=== Section Start ===

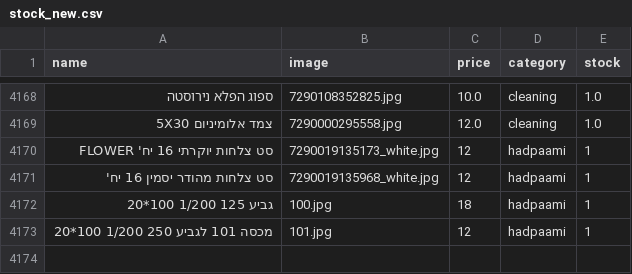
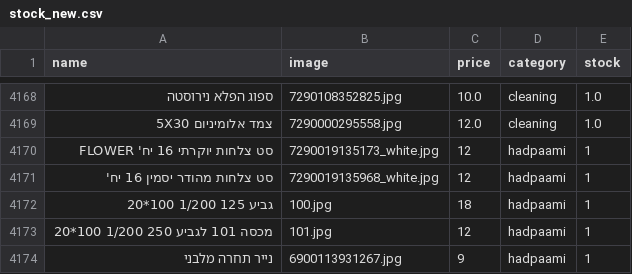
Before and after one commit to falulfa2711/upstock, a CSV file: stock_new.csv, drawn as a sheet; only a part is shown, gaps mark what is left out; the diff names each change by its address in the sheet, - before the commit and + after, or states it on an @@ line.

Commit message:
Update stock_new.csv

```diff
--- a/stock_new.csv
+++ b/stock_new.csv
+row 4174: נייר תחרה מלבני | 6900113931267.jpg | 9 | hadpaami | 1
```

=== Section End ===
=== Section Start ===

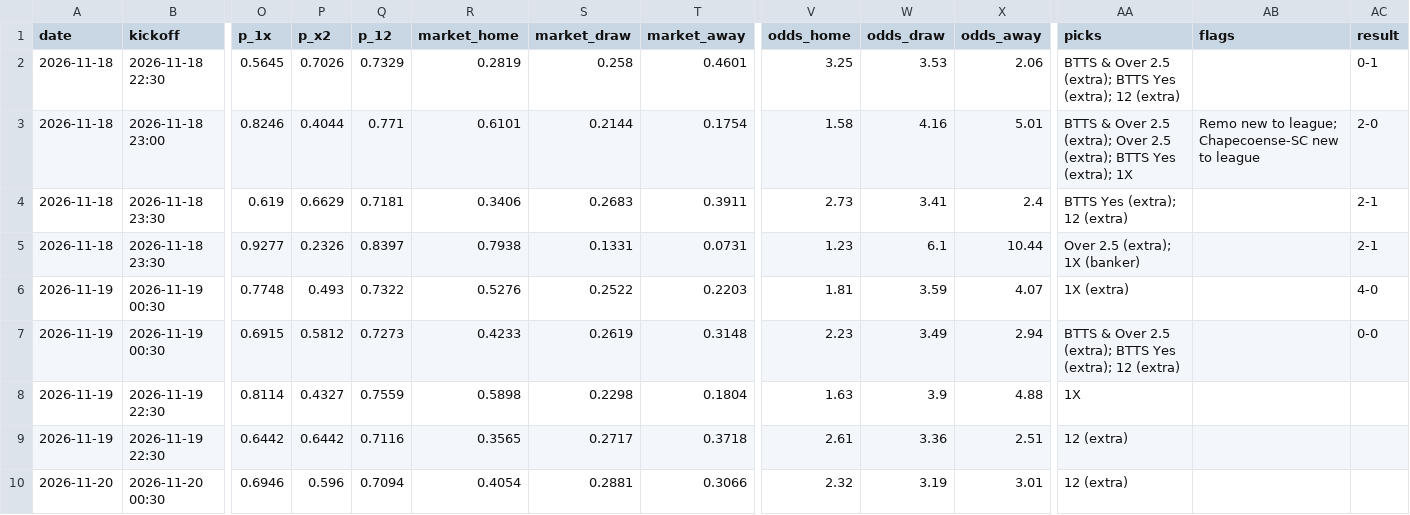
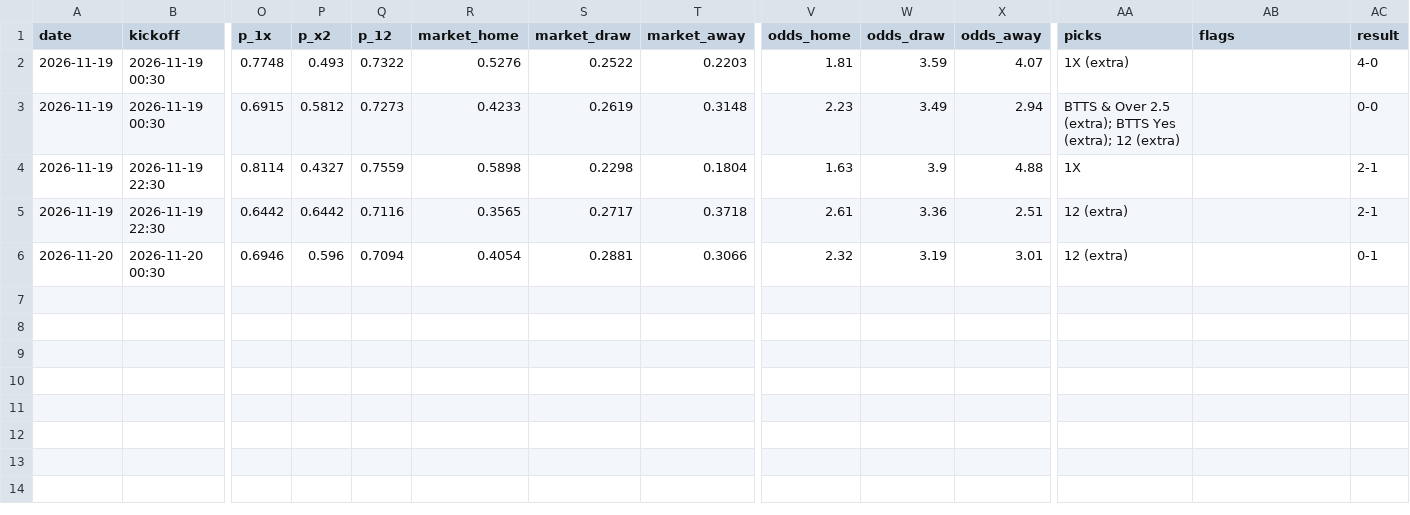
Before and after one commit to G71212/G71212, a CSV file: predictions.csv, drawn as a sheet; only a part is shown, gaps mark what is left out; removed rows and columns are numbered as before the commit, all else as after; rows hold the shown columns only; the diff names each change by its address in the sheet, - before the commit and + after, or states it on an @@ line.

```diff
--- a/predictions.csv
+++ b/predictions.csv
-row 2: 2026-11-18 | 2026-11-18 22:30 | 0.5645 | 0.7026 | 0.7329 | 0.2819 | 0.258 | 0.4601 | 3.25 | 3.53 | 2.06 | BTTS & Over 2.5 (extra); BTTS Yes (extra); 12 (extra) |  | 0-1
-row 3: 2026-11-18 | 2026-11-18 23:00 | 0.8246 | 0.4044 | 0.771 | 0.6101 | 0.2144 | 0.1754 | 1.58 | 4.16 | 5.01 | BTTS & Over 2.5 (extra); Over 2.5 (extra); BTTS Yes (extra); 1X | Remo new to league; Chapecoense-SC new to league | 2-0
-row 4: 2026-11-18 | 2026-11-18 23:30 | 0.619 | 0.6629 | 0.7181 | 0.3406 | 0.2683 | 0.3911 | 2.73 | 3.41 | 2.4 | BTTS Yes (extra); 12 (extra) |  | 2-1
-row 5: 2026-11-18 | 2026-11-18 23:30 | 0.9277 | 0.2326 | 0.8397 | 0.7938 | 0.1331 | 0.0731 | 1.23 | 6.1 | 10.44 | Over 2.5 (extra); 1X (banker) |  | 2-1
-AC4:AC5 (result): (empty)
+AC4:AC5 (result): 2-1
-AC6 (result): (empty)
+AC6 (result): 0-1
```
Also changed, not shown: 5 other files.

=== Section End ===
=== Section Start ===

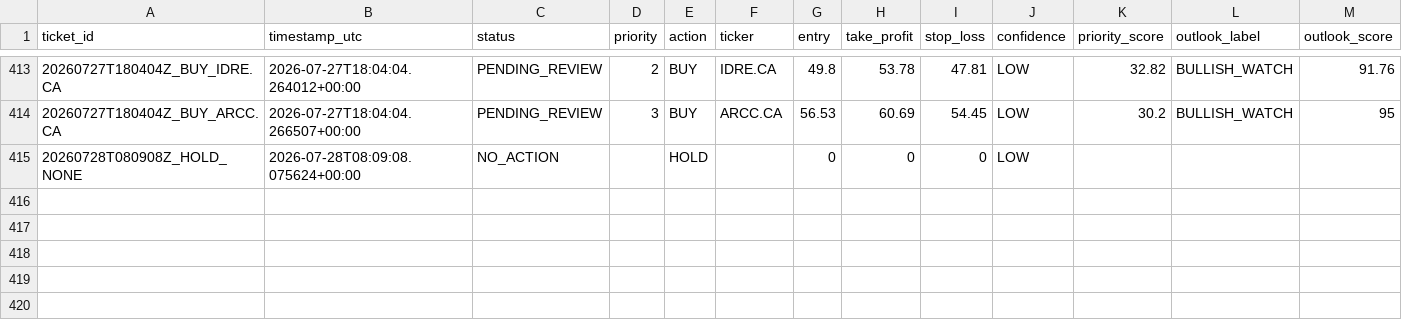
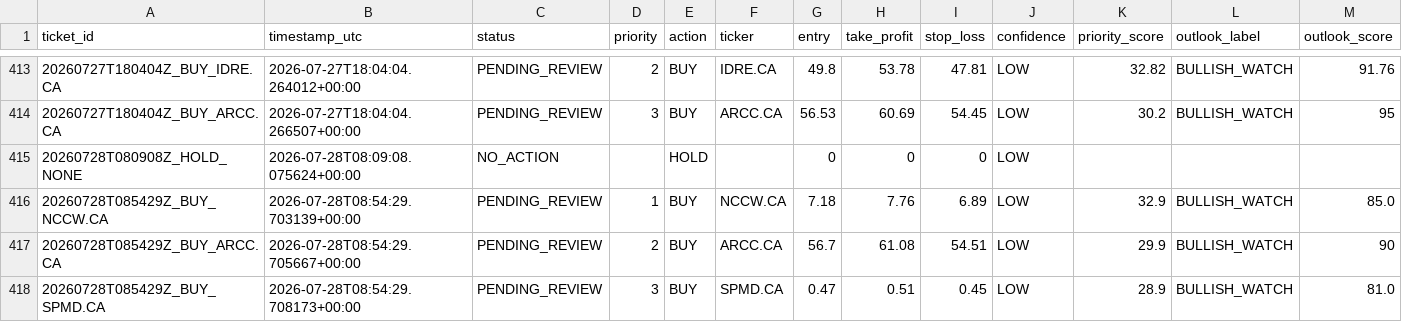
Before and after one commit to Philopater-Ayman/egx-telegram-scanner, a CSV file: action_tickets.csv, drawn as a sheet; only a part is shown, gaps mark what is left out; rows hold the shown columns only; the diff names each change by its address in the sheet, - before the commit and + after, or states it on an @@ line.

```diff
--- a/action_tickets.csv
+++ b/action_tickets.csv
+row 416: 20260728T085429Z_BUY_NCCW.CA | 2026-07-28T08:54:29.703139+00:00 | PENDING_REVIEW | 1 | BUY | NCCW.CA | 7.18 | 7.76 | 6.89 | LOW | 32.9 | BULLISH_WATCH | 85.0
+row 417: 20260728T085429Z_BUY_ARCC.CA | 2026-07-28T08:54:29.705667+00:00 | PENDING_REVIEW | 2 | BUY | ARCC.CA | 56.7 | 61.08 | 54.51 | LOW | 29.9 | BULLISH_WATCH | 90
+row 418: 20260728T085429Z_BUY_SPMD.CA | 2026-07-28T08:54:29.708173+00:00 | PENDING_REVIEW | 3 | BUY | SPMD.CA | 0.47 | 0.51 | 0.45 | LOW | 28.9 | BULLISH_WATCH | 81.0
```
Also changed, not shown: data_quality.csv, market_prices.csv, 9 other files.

=== Section End ===

▸ GOAL OF THE EXERCISE
The required answer is each line of the data in which the word "shown" appears.

▸ OUTPUT BELOW
Before and after one commit to falulfa2711/upstock, a CSV file: stock_new.csv, drawn as a sheet; only a part is shown, gaps mark what is left out; the diff names each change by its address in the sheet, - before the commit and + after, or states it on an @@ line.
Before and after one commit to G71212/G71212, a CSV file: predictions.csv, drawn as a sheet; only a part is shown, gaps mark what is left out; removed rows and columns are numbered as before the commit, all else as after; rows hold the shown columns only; the diff names each change by its address in the sheet, - before the commit and + after, or states it on an @@ line.
Also changed, not shown: 5 other files.
Before and after one commit to Philopater-Ayman/egx-telegram-scanner, a CSV file: action_tickets.csv, drawn as a sheet; only a part is shown, gaps mark what is left out; rows hold the shown columns only; the diff names each change by its address in the sheet, - before the commit and + after, or states it on an @@ line.
Also changed, not shown: data_quality.csv, market_prices.csv, 9 other files.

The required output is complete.